In order to move toward this vision for community mobility, the City is undertaking transportation projects that aim to integrate walking, bicycling, transit and motor vehicle access; enhance the beauty and vitality of public spaces; and employ emergent technologies and economic models.
Key projects and studies are listed below:
Recent studies are described in more detail in the following sections.
In February 2018, the City of Mountain View completed the Automated Guideway Transportation (AGT) Feasibility Study to address future anticipated demand for commuter access between Downtown Mountain View Transit Center and North Bayshore. The City Council had indicated that that adding roadway capacity in Mountain View would be socially and environmentally undesirable as well as economically impractical. City Council had also indicated that repurposing existing roadway capacity for higher-occupancy modes would be undesirable for motor vehicle access in the city, In order to increase capacity, the City therefore commissioned a study to understand the potential for implementing advanced mobility systems that range from Aerial Lifts, Automated People Movers, Monorail, Personal Rapid Transit and Group Rapid Transit to Autonomous Transit. The study assumed that the system would operate on elevated, exclusive tracks.
Based on the study, Autonomous Transit and Group Rapid Transit emerged as the most appropriate technologies from the perspective of passenger experience, infrastructure needs, technology application, and cost. The study also outlined key considerations for future planning as technology continues to evolve.
In May 2017, City Council adopted the Transit Center Master Plan as the first step in a multi-year process to plan, design and construct the new station area and improve Castro Street. The master planning process considered interrelated options for station access, expressway crossing, grade separation, platform extension, bus/shuttle circulation, vehicle parking and joint development with a view to supporting future Downtown vitality, station access, and multimodal circulation.
The conceptual plan adopted by Council includes redirection of Castro Street at West Evelyn Avenue; construction of a new ramp from West Evelyn Avenue to Shoreline Boulevard; installation of pedestrian and bicycle undercrossings across the expressway and Caltrain tracks; changes to Moffett/Central intersection; and platform widening and extension to the west.

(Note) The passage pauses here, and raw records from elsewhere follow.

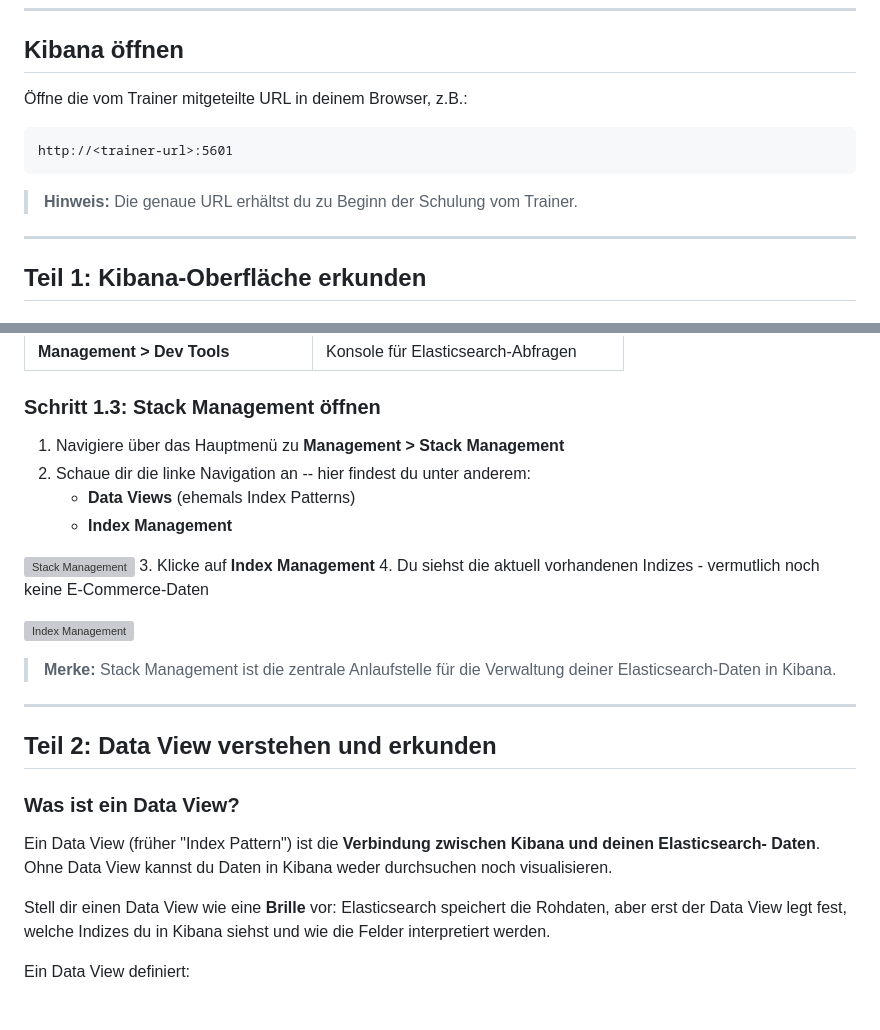
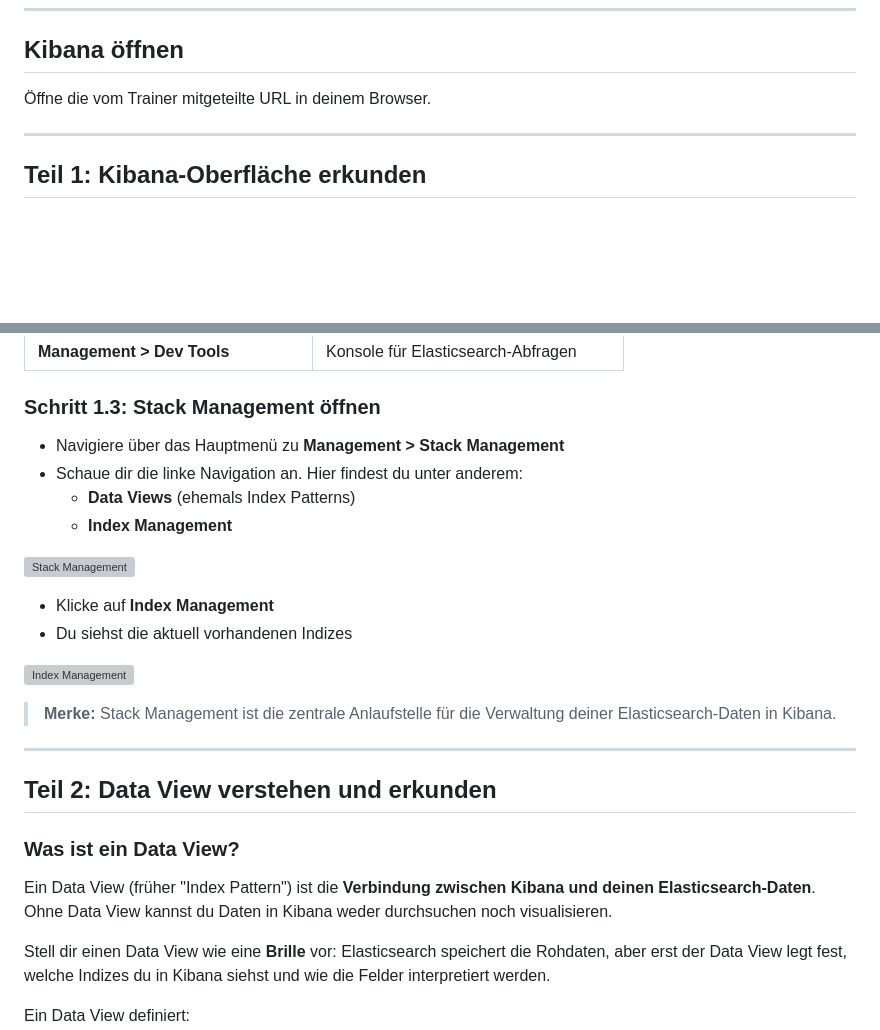
Before and after one commit to it-erben/training-elastic, a Markdown page: assignments/modul-01-einfuehrung/README.md, 2 parts joined by grey strips. Drawn GitHub-style; blank space fills up the shorter version; grey boxes are pictures that could not be loaded.

````diff
--- a/assignments/modul-01-einfuehrung/README.md
+++ b/assignments/modul-01-einfuehrung/README.md
@@ -15,14 +15,7 @@ Am Ende dieser Übung hast du:
 
 ## Kibana öffnen
 
-Öffne die vom Trainer mitgeteilte URL in deinem Browser, z.B.:
-
-```
-http://<trainer-url>:5601
-```
-
-> **Hinweis:** Die genaue URL erhältst du zu Beginn der
-> Schulung vom Trainer.
+Öffne die vom Trainer mitgeteilte URL in deinem Browser.
 
 ---
 
@@ -58,16 +51,16 @@ Klicke auf das Hamburger-Symbol (drei Striche) oben links, um das Hauptmenü zu
 
 ### Schritt 1.3: Stack Management öffnen
 
-1. Navigiere über das Hauptmenü zu
+- Navigiere über das Hauptmenü zu
    **Management > Stack Management**
-2. Schaue dir die linke Navigation an -- hier findest du unter anderem:
-    - **Data Views** (ehemals Index Patterns)
-    - **Index Management**
+- Schaue dir die linke Navigation an. Hier findest du unter anderem:
+  - **Data Views** (ehemals Index Patterns)
+  - **Index Management**
 
 ![Stack Management](images/stack-management.png)
-3. Klicke auf **Index Management**
-4. Du siehst die aktuell vorhandenen Indizes - vermutlich noch keine
-   E-Commerce-Daten
+
+* Klicke auf **Index Management**
+* Du siehst die aktuell vorhandenen Indizes
 
 ![Index Management](images/index-management.png)
 
@@ -81,7 +74,7 @@ Klicke auf das Hamburger-Symbol (drei Striche) oben links, um das Hauptmenü zu
 ### Was ist ein Data View?
 
 Ein Data View (früher "Index Pattern") ist die
-**Verbindung zwischen Kibana und deinen Elasticsearch- Daten**. Ohne Data View
+**Verbindung zwischen Kibana und deinen Elasticsearch-Daten**. Ohne Data View
 kannst du Daten in Kibana weder durchsuchen noch visualisieren.
 
 Stell dir einen Data View wie eine **Brille** vor:
````
Also changed, not shown: other parts of assignments/modul-01-einfuehrung/README.md (+20 -20 lines), assignments/modul-02-discover-abfragen/README.md (+19 -20 lines), assignments/modul-03-visualisierungen-dashboards/README.md (+10 -12 lines).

The City is now working on Next Steps including more detailed design and environmental clearance.
On November 25, 2014, Mountain View City Council approved a conceptual design for integrated transit, bicycle and pedestrian facilities in the Shoreline Boulevard Corridor from Downtown Mountain View and Downtown Transit Center to the City's North Bayshore Area. The conceptual design outlined in the Shoreline Boulevard Corridor Study (2014) employed a multimodal approach to achieving the City’s ambitious mode share goals, which had been evaluated in the Shoreline Transportation Study (2013). Key design features include a reversible transit lane and dedicated transit signals on Shoreline Boulevard; a new pedestrian/bicycle bridge over U.S. 101; protected intersections and protected bikeway facilities; shuttle operational changes; and recommendations for further analysis of Mountain View Transit Center and the Castro/Moffett/Central intersection. In recognition of the innovative and sustainable approach to this corridor, the City of Mountain View received an Award of Excellence in Transportation Planning from the California Northern section of the American Planning Association.
The City is now carrying out capital project to complete detailed design of the first phase of this project, including reversible bus lanes. As discussed above, the City is also undertaking the Transit Center Master Plan to further concepts at the Transit Center.